▶ _REQUIREMENT_: Would you give the listing again exactly as written, minus its pictures?

▶ _INPUT FOR THIS TASK_:
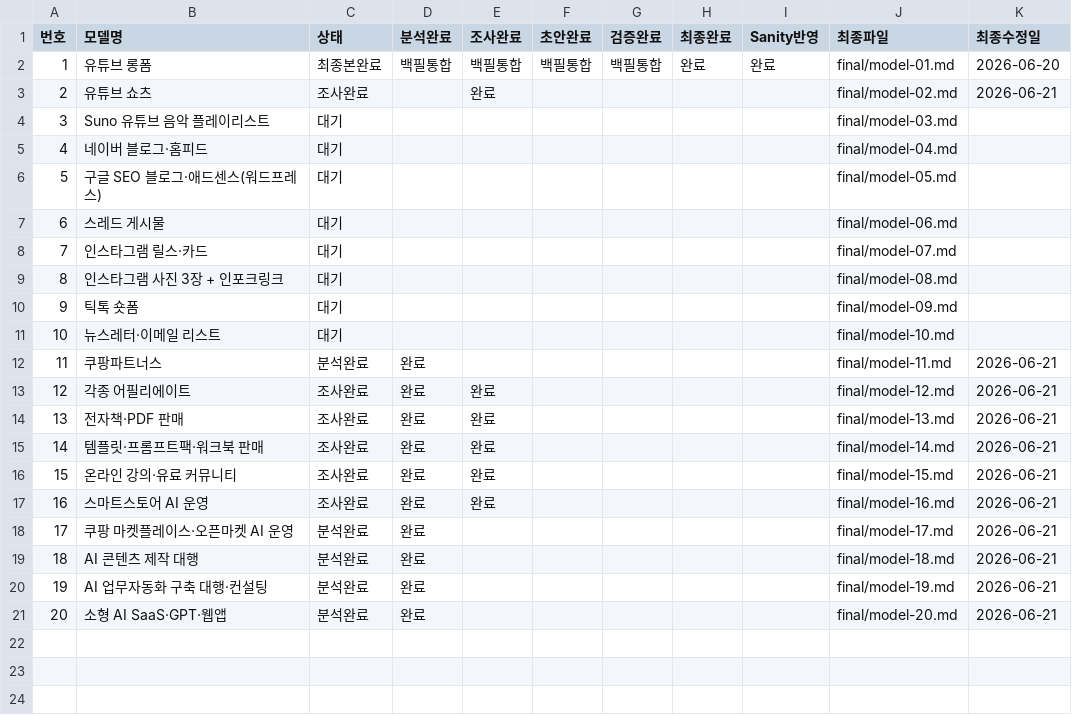
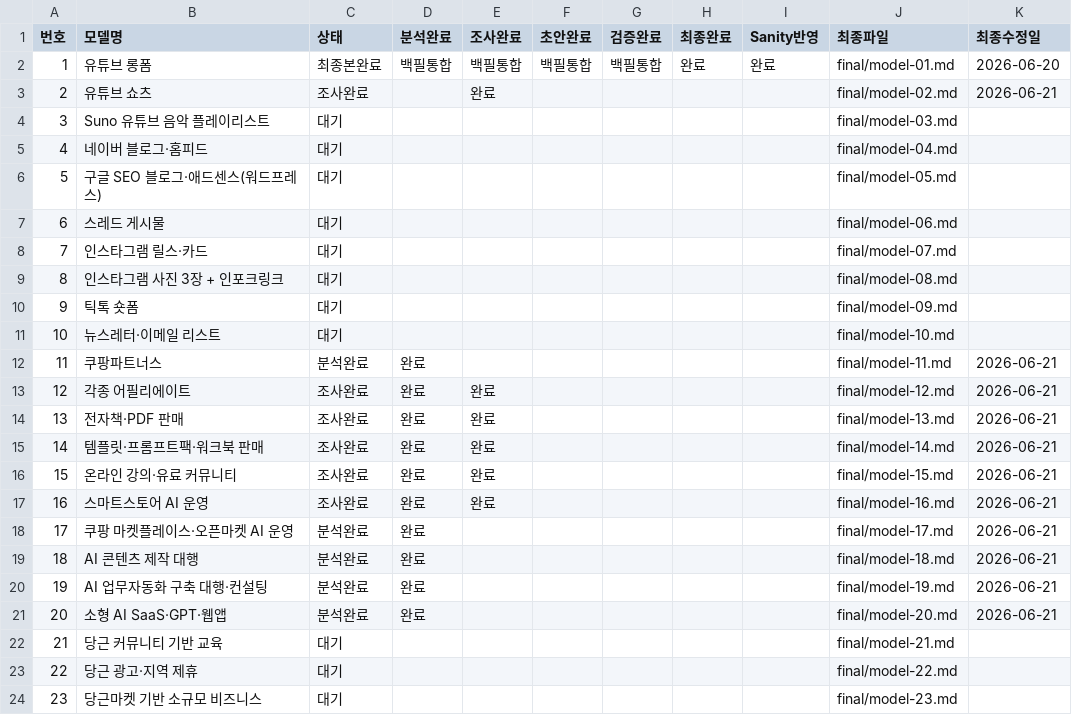
Before and after one commit to ekim5157-alt/2026-ai-monetization-book, a CSV file: status/model-status.csv, drawn as a sheet.

Commit message:
Add models 21 to 23 to status

```diff
--- a/status/model-status.csv
+++ b/status/model-status.csv
@@ -21 +21,4 @@
 20,소형 AI SaaS·GPT·웹앱,분석완료,완료,,,,,,final/model-20.md,2026-06-21
+21,당근 커뮤니티 기반 교육,대기,,,,,,,final/model-21.md,
+22,당근 광고·지역 제휴,대기,,,,,,,final/model-22.md,
+23,당근마켓 기반 소규모 비즈니스,대기,,,,,,,final/model-23.md,
```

▶ _ANSWER TO THE PROBLEM_:
Before and after one commit to ekim5157-alt/2026-ai-monetization-book, a CSV file: status/model-status.csv, drawn as a sheet.

Commit message:
Add models 21 to 23 to status

```diff
--- a/status/model-status.csv
+++ b/status/model-status.csv
@@ -21 +21,4 @@
 20,소형 AI SaaS·GPT·웹앱,분석완료,완료,,,,,,final/model-20.md,2026-06-21
+21,당근 커뮤니티 기반 교육,대기,,,,,,,final/model-21.md,
+22,당근 광고·지역 제휴,대기,,,,,,,final/model-22.md,
+23,당근마켓 기반 소규모 비즈니스,대기,,,,,,,final/model-23.md,
```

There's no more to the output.